§ **Exercise brief**: For the word "Also", return each line of the data in which it occurs.

··········

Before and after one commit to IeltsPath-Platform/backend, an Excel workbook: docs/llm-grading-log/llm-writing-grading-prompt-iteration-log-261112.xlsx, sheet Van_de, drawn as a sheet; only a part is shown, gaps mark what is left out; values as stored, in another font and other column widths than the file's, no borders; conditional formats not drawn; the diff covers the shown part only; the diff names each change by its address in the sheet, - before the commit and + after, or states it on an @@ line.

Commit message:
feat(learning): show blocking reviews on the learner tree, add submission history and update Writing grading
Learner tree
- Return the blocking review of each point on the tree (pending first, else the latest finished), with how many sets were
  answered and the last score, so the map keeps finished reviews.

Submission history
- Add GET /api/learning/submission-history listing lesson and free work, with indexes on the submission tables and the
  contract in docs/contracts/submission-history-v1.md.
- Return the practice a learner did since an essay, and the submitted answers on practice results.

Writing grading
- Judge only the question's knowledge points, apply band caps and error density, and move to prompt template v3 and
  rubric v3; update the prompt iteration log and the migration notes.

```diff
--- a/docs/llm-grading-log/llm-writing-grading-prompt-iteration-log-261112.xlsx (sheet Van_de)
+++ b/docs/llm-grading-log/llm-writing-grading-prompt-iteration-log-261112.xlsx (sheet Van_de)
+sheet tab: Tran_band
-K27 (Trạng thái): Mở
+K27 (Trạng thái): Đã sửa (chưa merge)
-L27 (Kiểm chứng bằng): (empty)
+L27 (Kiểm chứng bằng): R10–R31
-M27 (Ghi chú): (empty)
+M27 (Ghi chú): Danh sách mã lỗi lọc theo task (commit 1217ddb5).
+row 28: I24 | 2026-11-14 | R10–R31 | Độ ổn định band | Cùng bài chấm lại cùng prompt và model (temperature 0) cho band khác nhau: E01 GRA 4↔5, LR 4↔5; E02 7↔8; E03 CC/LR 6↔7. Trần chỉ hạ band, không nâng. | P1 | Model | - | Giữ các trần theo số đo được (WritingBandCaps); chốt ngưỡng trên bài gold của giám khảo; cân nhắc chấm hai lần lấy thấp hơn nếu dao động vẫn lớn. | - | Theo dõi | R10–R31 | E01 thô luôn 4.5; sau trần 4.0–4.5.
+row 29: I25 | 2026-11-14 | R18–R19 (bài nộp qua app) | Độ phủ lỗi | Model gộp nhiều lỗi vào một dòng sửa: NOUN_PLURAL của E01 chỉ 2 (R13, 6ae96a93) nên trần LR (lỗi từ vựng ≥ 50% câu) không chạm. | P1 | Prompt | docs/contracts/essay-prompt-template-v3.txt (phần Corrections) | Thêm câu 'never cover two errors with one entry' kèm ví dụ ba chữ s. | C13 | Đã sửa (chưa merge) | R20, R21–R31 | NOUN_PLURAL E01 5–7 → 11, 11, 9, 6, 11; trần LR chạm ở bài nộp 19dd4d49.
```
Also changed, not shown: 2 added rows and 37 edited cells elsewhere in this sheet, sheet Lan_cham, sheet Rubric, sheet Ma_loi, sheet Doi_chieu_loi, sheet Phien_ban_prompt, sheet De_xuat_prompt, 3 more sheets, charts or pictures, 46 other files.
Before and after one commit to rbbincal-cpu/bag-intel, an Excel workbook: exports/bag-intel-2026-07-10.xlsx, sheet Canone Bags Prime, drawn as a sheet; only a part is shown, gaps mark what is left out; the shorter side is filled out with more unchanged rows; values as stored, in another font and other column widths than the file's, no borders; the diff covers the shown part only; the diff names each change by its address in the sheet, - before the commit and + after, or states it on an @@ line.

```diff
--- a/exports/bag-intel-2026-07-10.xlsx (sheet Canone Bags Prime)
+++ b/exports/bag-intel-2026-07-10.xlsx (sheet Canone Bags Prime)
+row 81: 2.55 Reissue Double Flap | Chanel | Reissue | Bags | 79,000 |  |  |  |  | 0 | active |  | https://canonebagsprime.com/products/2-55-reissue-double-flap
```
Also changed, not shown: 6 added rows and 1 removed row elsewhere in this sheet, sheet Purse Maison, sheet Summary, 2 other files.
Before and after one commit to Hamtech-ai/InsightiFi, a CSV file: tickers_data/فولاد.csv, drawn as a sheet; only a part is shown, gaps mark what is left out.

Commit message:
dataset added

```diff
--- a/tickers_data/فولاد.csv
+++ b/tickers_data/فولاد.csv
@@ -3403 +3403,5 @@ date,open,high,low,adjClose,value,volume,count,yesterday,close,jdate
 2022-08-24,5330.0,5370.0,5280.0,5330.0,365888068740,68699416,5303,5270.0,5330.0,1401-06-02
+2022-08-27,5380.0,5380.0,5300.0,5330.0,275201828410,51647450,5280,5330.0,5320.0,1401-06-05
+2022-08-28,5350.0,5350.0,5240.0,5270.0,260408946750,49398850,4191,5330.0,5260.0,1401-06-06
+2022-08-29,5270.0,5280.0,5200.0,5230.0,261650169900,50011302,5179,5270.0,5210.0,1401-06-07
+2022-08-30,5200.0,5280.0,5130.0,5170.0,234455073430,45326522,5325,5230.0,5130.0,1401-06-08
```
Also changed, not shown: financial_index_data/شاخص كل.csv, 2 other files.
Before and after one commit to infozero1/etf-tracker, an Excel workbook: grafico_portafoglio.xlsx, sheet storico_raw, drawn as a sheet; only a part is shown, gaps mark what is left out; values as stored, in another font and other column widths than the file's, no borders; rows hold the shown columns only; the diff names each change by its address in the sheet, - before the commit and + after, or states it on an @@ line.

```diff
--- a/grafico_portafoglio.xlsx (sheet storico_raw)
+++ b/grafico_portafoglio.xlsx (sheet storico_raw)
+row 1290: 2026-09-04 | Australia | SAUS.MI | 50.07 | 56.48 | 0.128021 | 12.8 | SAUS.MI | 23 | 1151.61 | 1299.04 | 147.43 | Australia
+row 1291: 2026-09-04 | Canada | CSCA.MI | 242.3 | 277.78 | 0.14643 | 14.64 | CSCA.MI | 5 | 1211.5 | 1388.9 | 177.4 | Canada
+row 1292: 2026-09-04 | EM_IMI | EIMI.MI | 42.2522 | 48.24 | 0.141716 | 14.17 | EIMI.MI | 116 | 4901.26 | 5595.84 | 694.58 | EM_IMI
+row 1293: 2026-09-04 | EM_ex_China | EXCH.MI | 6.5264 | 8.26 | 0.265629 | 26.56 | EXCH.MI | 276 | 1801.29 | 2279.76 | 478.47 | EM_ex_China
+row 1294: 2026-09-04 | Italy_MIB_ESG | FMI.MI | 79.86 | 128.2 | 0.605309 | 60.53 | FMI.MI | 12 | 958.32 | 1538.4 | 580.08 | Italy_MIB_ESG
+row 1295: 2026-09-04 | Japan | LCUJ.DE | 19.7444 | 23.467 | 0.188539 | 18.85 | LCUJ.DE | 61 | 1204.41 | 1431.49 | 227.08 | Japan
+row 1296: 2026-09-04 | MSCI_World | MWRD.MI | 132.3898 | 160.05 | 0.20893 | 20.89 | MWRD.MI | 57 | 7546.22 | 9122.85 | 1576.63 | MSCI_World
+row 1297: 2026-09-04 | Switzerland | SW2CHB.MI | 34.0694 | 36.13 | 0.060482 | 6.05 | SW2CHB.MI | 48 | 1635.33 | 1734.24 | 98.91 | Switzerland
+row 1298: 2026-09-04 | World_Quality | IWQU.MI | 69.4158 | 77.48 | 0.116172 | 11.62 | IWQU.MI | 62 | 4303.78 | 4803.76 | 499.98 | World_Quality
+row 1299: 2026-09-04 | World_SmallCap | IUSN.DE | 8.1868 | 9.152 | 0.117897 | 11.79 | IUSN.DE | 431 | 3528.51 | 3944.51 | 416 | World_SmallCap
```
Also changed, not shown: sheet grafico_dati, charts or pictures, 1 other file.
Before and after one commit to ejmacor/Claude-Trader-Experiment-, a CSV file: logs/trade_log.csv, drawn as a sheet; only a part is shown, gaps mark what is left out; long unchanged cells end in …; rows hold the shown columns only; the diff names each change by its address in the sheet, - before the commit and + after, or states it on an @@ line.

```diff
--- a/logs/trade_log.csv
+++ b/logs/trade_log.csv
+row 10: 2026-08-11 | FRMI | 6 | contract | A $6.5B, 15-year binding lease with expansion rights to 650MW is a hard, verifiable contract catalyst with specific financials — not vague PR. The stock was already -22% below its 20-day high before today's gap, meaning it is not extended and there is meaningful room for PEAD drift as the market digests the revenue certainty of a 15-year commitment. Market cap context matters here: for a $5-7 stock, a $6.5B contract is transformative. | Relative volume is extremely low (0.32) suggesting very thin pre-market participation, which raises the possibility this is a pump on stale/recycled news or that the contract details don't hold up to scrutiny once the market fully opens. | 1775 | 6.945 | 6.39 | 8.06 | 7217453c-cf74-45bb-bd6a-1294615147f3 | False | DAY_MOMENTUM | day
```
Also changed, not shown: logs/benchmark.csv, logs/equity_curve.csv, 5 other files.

··········

§ **Solved problem**:
Also changed, not shown: 2 added rows and 37 edited cells elsewhere in this sheet, sheet Lan_cham, sheet Rubric, sheet Ma_loi, sheet Doi_chieu_loi, sheet Phien_ban_prompt, sheet De_xuat_prompt, 3 more sheets, charts or pictures, 46 other files.
Also changed, not shown: 6 added rows and 1 removed row elsewhere in this sheet, sheet Purse Maison, sheet Summary, 2 other files.
Also changed, not shown: financial_index_data/شاخص كل.csv, 2 other files.
Also changed, not shown: sheet grafico_dati, charts or pictures, 1 other file.
Also changed, not shown: logs/benchmark.csv, logs/equity_curve.csv, 5 other files.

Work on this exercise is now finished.